    I used and continue to use my 60L pack but also have a 40 L pack (I won at an REI event!) but have yet to use. I always think, “but I need the extra space” but the truth is, as you say, if you have the space you fill it up!
    And now living in Spain, when my travels commence June 1, my biggest worry is if the cheap local air line (monopoly airline) will let me carry on my 60L, even if it’s only half full.
    I always wondered about quick dry underwear! Good to know!

  6. My top 4 travel items ( I couldn’t resist):
    Sarong is my favorite thing to pack: towel, skirt, scarf, picnic blanket, etc.

    Yes to the pocket knife- always handy! I gave myself my very first hair cut with pocket knife scissors- not the best quality scissors but I did a fine job!

    Flip flops-

    Head lamp- I may look like a coal miner or a geek but it does the trick, especially when you’re multi tasking like trying to brush your teeth in the dark. No need to hold a flash light!

    Camera, ipod… those go without saying.

    • Thanks Lauren! Yes, a sarong is invaluable, good point! I also have a head torch, I probably should have included it, thank you for doing it here! So many uses, the primary one for me being reading at night in remote places where the power is cut, or going to the loo (very adventurous!).
      Thank you for your suggestions :)

  7. Fantastic advice! Those packing cubes sounds like a great solution to the backpack that opens from the top (I’m notorious for having my unmentionables spread around me while I hunt for a sweater). For me, I like to pick up a cheap bottle of kids’ two-in-one shampoo at the airport. Not only is it a cheaper way to clean hair than the grown-up variety, but I’ve used it as shaving cream, body wash and, in a pinch, facewash. After three weeks my face was crying out for an exfoliant, but for everything else it worked great!

    (I’ve heard that TAL episode; it actually got retracted a few weeks later with a new show)

  8. I agree with you about many of your must have items. For me, a travel towel is an absolute must given its light weight and easy drying capabilities.

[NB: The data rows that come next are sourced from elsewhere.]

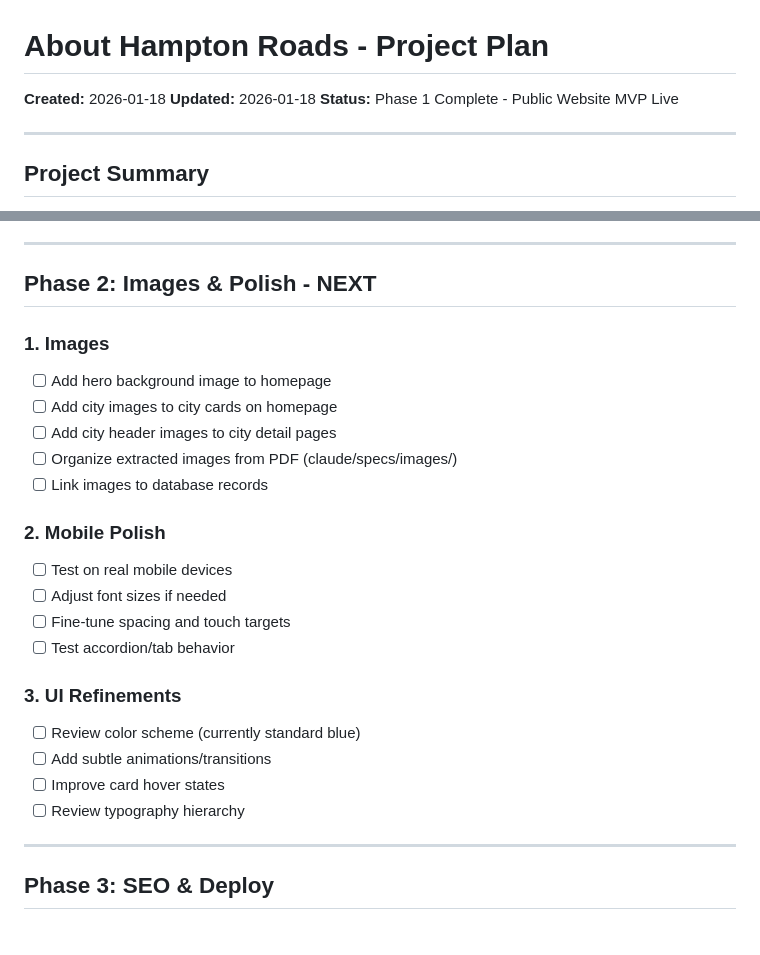
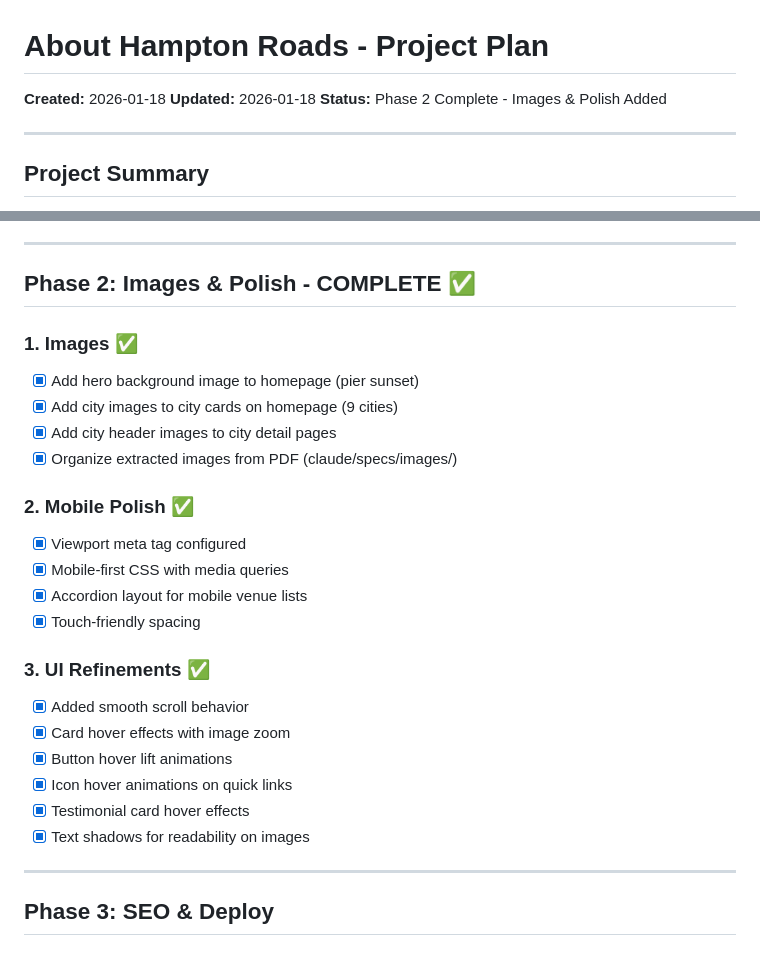
Before and after one commit to iXanadu/abouthr, a Markdown page: claude/PROJECT_PLAN.md, 2 parts joined by grey strips. Rendered like a GitHub page.

Commit message:
Update PROJECT_PLAN.md to reflect Phase 2 completion
Co-Authored-By: Claude Opus 4.5 <noreply@anthropic.com>

```diff
--- a/claude/PROJECT_PLAN.md
+++ b/claude/PROJECT_PLAN.md
@@ -2,7 +2,7 @@
 
 **Created:** 2026-01-18
 **Updated:** 2026-01-18
-**Status:** Phase 1 Complete - Public Website MVP Live
+**Status:** Phase 2 Complete - Images & Polish Added
 
 ---
 
@@ -70,26 +70,27 @@ Build a mobile-first public website for the Hampton Roads VA Relocation Guide. T
 
 ---
 
-## Phase 2: Images & Polish - NEXT
+## Phase 2: Images & Polish - COMPLETE ✅
 
-### 1. Images
-- [ ] Add hero background image to homepage
-- [ ] Add city images to city cards on homepage
-- [ ] Add city header images to city detail pages
-- [ ] Organize extracted images from PDF (claude/specs/images/)
-- [ ] Link images to database records
+### 1. Images ✅
+- [x] Add hero background image to homepage (pier sunset)
+- [x] Add city images to city cards on homepage (9 cities)
+- [x] Add city header images to city detail pages
+- [x] Organize extracted images from PDF (claude/specs/images/)
 
-### 2. Mobile Polish
-- [ ] Test on real mobile devices
-- [ ] Adjust font sizes if needed
-- [ ] Fine-tune spacing and touch targets
-- [ ] Test accordion/tab behavior
+### 2. Mobile Polish ✅
+- [x] Viewport meta tag configured
+- [x] Mobile-first CSS with media queries
+- [x] Accordion layout for mobile venue lists
+- [x] Touch-friendly spacing
 
-### 3. UI Refinements
-- [ ] Review color scheme (currently standard blue)
-- [ ] Add subtle animations/transitions
-- [ ] Improve card hover states
-- [ ] Review typography hierarchy
+### 3. UI Refinements ✅
+- [x] Added smooth scroll behavior
+- [x] Card hover effects with image zoom
+- [x] Button hover lift animations
+- [x] Icon hover animations on quick links
+- [x] Testimonial card hover effects
+- [x] Text shadows for readability on images
 
 ---
 
```
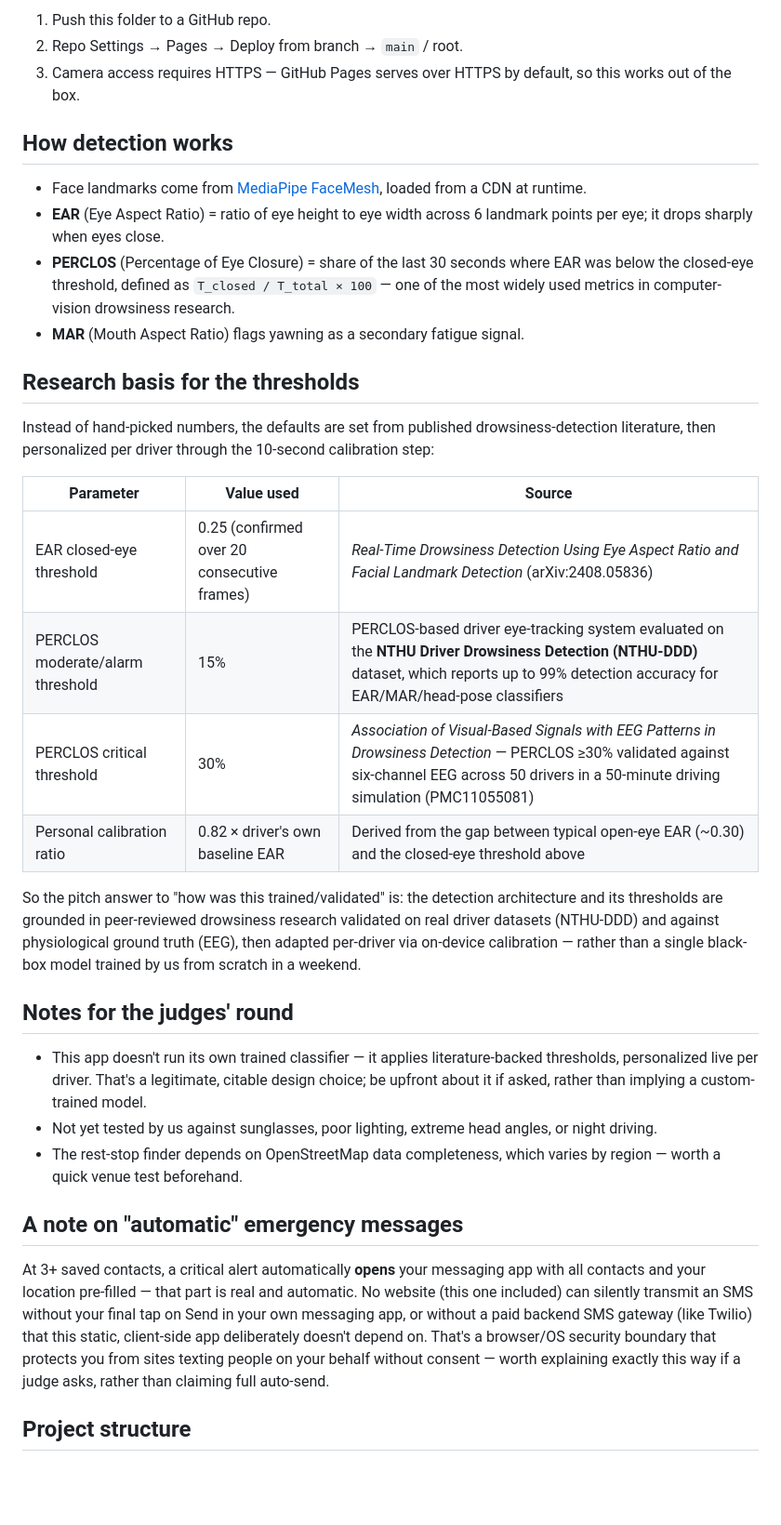
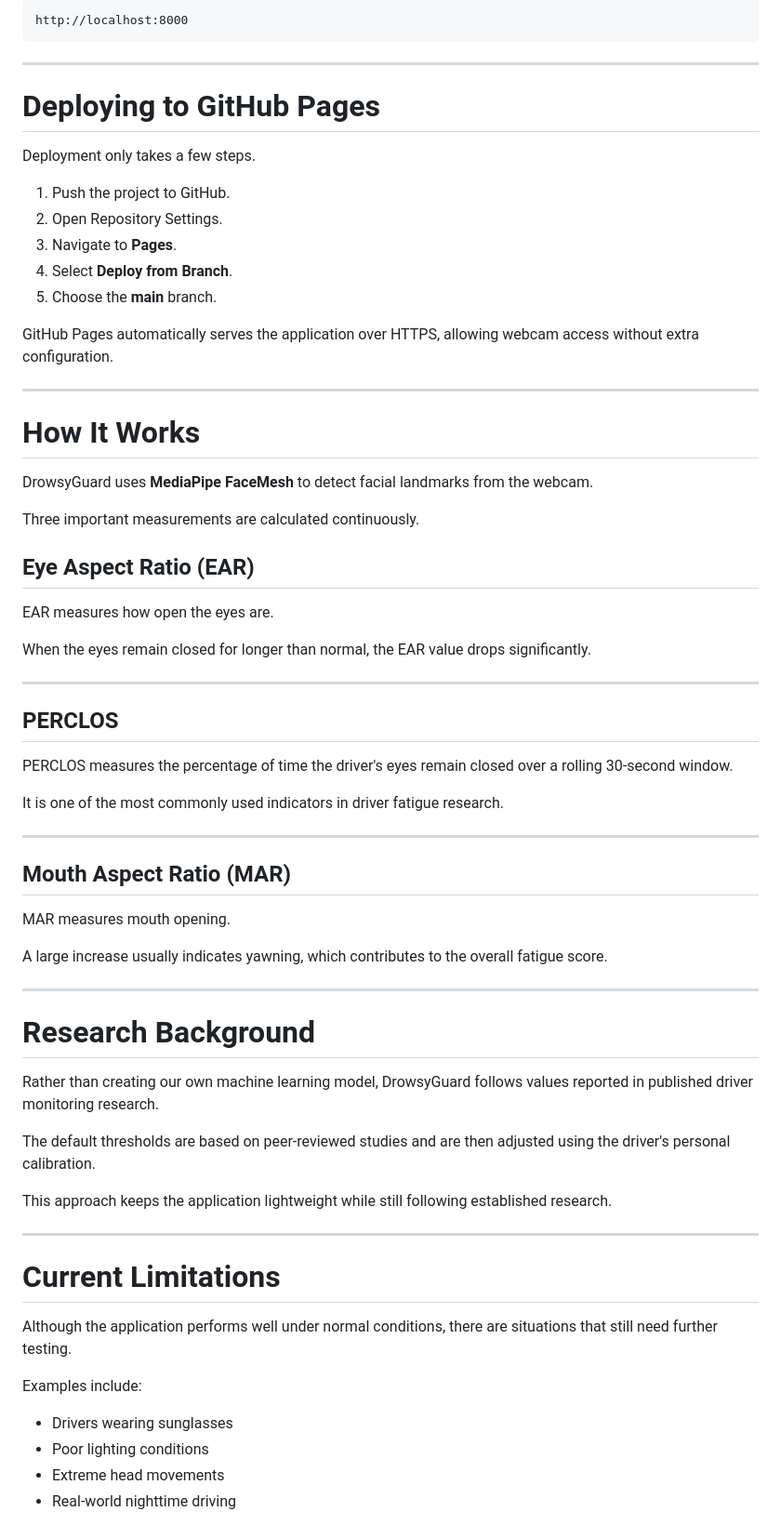
Before and after one commit to karthicks721/Drowsy-Guard, a Markdown page: README.md, the part around one of its changes. Shown at 93% size. GitHub-like rendering; blank space fills up the shorter version.

````diff
--- a/README.md
+++ b/README.md
@@ -29,36 +156,72 @@ Or deploy straight to **GitHub Pages**:
 
-1. Push this folder to a GitHub repo.
-2. Repo Settings → Pages → Deploy from branch → `main` / root.
-3. Camera access requires HTTPS — GitHub Pages serves over HTTPS by default, so this works out of the box.
+```
+http://localhost:8000
+```
 
-## How detection works
+---
 
-- Face landmarks come from [MediaPipe FaceMesh](https://developers.google.com/mediapipe), loaded from a CDN at runtime.
-- **EAR** (Eye Aspect Ratio) = ratio of eye height to eye width across 6 landmark points per eye; it drops sharply when eyes close.
-- **PERCLOS** (Percentage of Eye Closure) = share of the last 30 seconds where EAR was below the closed-eye threshold, defined as `T_closed / T_total × 100` — one of the most widely used metrics in computer-vision drowsiness research.
-- **MAR** (Mouth Aspect Ratio) flags yawning as a secondary fatigue signal.
+# Deploying to GitHub Pages
 
-## Research basis for the thresholds
+Deployment only takes a few steps.
 
-Instead of hand-picked numbers, the defaults are set from published drowsiness-detection literature, then personalized per driver through the 10-second calibration step:
+1. Push the project to GitHub.
+2. Open Repository Settings.
+3. Navigate to **Pages**.
+4. Select **Deploy from Branch**.
+5. Choose the **main** branch.
 
-| Parameter | Value used | Source |
-|---|---|---|
-| EAR closed-eye threshold | 0.25 (confirmed over 20 consecutive frames) | *Real-Time Drowsiness Detection Using Eye Aspect Ratio and Facial Landmark Detection* (arXiv:2408.05836) |
-| PERCLOS moderate/alarm threshold | 15% | PERCLOS-based driver eye-tracking system evaluated on the **NTHU Driver Drowsiness Detection (NTHU-DDD)** dataset, which reports up to 99% detection accuracy for EAR/MAR/head-pose classifiers |
-| PERCLOS critical threshold | 30% | *Association of Visual-Based Signals with EEG Patterns in Drowsiness Detection* — PERCLOS ≥30% validated against six-channel EEG across 50 drivers in a 50-minute driving simulation (PMC11055081) |
-| Personal calibration ratio | 0.82 × driver's own baseline EAR | Derived from the gap between typical open-eye EAR (~0.30) and the closed-eye threshold above |
+GitHub Pages automatically serves the application over HTTPS, allowing webcam access without extra configuration.
 
-So the pitch answer to "how was this trained/validated" is: the detection architecture and its thresholds are grounded in peer-reviewed drowsiness research validated on real driver datasets (NTHU-DDD) and against physiological ground truth (EEG), then adapted per-driver via on-device calibration — rather than a single black-box model trained by us from scratch in a weekend.
+---
 
-## Notes for the judges' round
+# How It Works
 
-- This app doesn't run its own trained classifier — it applies literature-backed thresholds, personalized live per driver. That's a legitimate, citable design choice; be upfront about it if asked, rather than implying a custom-trained model.
-- Not yet tested by us against sunglasses, poor lighting, extreme head angles, or night driving.
-- The rest-stop finder depends on OpenStreetMap data completeness, which varies by region — worth a quick venue test beforehand.
+DrowsyGuard uses **MediaPipe FaceMesh** to detect facial landmarks from the webcam.
 
-## A note on "automatic" emergency messages
+Three important measurements are calculated continuously.
 
-At 3+ saved contacts, a critical alert automatically **opens** your messaging app with all contacts and your location pre-filled — that part is real and automatic. No website (this one included) can silently transmit an SMS without your final tap on Send in your own messaging app, or without a paid backend SMS gateway (like Twilio) that this static, client-side app deliberately doesn't depend on. That's a browser/OS security boundary that protects you from sites texting people on your behalf without consent — worth explaining exactly this way if a judge asks, rather than claiming full auto-send.
+## Eye Aspect Ratio (EAR)
 
-## Project structure
+EAR measures how open the eyes are.
+
+When the eyes remain closed for longer than normal, the EAR value drops significantly.
+
+---
+
+## PERCLOS
+
+PERCLOS measures the percentage of time the driver's eyes remain closed over a rolling 30-second window.
+
+It is one of the most commonly used indicators in driver fatigue research.
+
+---
+
+## Mouth Aspect Ratio (MAR)
+
+MAR measures mouth opening.
+
+A large increase usually indicates yawning, which contributes to the overall fatigue score.
+
+---
+
+# Research Background
+
+Rather than creating our own machine learning model, DrowsyGuard follows values reported in published driver monitoring research.
+
+The default thresholds are based on peer-reviewed studies and are then adjusted using the driver's personal calibration.
+
+This approach keeps the application lightweight while still following established research.
+
+---
+
+# Current Limitations
+
+Although the application performs well under normal conditions, there are situations that still need further testing.
+
+Examples include:
+
+- Drivers wearing sunglasses
+- Poor lighting conditions
+- Extreme head movements
+- Real-world nighttime driving
+
````
Also changed, not shown: other parts of README.md (+211 -23 lines).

  9. Thanks for this post. I have been completely absorbed in reading your amazing blog for the last couple of weeks. You are really inspiring me :) I am going to start my OE in 4 week starting with Australia and Europe. After reading your blog I really want to go to Asian countries too now.
    Just brought one of those clothes line sucker cups things the other day. It seems to stick onto stuff here in my house. Did you find that with yours before you went too?

  10. I’ve done two test packs now and managed to get everything into the main pack without having to rely on the daypack (I went for a 70l pack). Hoping to be able to go lighter still and I think that cable bag may be the next purchase
    Jimmy Dau recently posted..Pre Trip NervesMy Profile

    • Go as light as you can Jimmy, and yes the cable bag is a must! Hopefully Kathmandu has a sale on (’cause like we pretty much have shares in them now after all the money we spent there!)…